For all the readers on this site interesting in climate change, policy, and technology, David MacKay’s book Sustainable Energy – without the hot air is a text that could be very profitably incorporated into our discussions. It seeks to evaluate whether (and how) society could operate without fossil fuels. It does so systematically, with all work shown, allowing you to question the methods and perform your own calculations for different circumstances. Another nice feature is that it is available online for free, though you may find it worthwhile to buy a professionally printed and bound copy.
The book is all about what is physically possible, rather than what is economical. As such, it sets a kind of base standard for sustainability. It evaluates whether something can be done at any cost, a pre-requisite to it being possible at a reasonable one.
To begin with, here is the methodology (p. 22 -28). It explains the exercise being undertaken and explains the key units to be used. The main unit of power selected is the somewhat unusual kilowatt-hour per day (kWh/d) per person (/p). While watts are more conventional, this unit does have some virtues in making things easily comparable and comprehensible. After all, if a kilowatt-hour (kWh) of electricity costs me about five cents, it is easy to start thinking about the economics of an activity that requires 30 or 40 kWh/d.

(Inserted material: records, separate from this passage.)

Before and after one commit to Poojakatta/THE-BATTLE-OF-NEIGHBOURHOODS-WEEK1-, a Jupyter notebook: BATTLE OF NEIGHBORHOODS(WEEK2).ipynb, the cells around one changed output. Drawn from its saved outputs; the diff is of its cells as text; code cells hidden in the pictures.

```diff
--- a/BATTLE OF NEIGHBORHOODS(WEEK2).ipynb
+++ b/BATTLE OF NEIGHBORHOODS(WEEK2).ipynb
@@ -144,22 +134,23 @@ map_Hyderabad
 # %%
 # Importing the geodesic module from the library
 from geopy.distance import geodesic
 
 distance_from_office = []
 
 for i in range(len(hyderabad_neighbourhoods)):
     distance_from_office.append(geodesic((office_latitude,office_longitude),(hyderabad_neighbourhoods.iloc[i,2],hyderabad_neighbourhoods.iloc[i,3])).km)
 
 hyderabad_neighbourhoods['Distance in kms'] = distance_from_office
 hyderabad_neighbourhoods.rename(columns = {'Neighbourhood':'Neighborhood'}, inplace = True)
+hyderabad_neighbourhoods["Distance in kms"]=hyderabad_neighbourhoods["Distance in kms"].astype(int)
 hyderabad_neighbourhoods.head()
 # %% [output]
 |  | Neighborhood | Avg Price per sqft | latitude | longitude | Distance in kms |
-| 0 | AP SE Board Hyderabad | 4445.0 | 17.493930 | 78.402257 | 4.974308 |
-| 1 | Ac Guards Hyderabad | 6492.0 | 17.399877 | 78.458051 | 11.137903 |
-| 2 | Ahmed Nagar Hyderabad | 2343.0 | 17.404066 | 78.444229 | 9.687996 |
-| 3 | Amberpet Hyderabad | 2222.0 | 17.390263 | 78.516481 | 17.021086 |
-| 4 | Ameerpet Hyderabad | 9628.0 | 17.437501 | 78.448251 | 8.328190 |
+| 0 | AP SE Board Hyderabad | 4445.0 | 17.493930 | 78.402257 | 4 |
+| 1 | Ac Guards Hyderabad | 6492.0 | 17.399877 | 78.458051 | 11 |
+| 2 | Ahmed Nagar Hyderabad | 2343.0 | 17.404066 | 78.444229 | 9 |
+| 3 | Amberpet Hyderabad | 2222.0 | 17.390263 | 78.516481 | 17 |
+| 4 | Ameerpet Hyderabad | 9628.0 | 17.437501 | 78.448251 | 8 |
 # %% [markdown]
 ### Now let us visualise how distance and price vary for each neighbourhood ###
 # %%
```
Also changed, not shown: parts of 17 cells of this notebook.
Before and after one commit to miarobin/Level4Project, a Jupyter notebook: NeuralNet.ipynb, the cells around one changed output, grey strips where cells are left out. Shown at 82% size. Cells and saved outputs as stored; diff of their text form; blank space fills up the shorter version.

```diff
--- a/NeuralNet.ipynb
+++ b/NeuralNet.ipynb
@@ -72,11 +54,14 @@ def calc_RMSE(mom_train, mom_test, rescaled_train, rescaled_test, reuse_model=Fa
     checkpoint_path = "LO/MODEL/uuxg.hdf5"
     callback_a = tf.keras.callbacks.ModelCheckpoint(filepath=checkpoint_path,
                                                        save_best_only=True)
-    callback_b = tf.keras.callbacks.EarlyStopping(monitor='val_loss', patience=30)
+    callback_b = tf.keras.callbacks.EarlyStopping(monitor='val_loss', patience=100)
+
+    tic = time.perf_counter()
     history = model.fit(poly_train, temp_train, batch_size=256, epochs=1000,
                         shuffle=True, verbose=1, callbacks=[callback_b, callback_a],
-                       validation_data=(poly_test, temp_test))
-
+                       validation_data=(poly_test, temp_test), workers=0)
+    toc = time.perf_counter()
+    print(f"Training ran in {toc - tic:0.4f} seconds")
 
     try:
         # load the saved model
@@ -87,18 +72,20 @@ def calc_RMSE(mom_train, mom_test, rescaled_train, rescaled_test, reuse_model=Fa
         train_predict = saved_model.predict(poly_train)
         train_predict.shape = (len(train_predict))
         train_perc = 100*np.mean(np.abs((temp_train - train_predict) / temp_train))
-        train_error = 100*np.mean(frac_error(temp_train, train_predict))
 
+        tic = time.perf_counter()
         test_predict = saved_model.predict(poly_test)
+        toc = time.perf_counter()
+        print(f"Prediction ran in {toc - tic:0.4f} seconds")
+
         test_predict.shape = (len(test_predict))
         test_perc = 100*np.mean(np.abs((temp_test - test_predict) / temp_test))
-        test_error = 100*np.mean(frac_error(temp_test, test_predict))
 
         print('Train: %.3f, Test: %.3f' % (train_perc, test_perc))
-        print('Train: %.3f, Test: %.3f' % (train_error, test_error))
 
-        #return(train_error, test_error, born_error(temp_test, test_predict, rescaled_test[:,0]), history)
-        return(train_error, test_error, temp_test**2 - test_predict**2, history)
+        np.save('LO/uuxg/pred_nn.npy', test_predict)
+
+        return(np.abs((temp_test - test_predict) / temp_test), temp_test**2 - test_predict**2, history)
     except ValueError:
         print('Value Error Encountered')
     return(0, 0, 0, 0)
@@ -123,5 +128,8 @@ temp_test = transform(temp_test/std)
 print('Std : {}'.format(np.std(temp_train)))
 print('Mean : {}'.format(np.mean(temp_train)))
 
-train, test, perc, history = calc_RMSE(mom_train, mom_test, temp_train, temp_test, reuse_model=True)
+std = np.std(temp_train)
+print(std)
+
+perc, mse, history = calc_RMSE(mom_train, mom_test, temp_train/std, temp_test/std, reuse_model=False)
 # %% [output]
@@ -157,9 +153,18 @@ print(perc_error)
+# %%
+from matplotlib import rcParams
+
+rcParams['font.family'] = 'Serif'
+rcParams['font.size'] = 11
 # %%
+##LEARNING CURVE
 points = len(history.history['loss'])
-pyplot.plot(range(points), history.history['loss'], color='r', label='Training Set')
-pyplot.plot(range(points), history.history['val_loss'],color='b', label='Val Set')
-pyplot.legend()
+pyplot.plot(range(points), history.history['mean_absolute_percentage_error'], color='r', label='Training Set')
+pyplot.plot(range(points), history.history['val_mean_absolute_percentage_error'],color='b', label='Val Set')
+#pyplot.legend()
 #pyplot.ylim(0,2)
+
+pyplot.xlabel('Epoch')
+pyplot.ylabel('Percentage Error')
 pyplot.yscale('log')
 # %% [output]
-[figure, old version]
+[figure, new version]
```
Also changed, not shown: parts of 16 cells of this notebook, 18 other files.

Here are a few chapters that touch directly on debates that have occurred (sometimes raged) on this site:
- Cars – Technical chapter
- Air travel – Technical chapter
- Heating and cooling – Technical chapter
- Food and farming
- Can we live on renewables?
- Sustainable fossil fuels?
- Fluctuations and storage
- Energy plans for Europe, America, and the World
All the other chapters are relevant, as well, but these seem especially likely to inject some new information and thinking into long-running discussions.
The United Kingdom seems to be spoiled with people who are willing to perform comprehensive analyses of how their whole societal energy system could be rendered comparable with a stable climate (George Monbiot’s book is another example). It almost seems worth going through this entire text and re-performing the calculations with Canadian figures as inputs.
Somewhat short of that, would anyone be interested in going through the book chapter by chapter?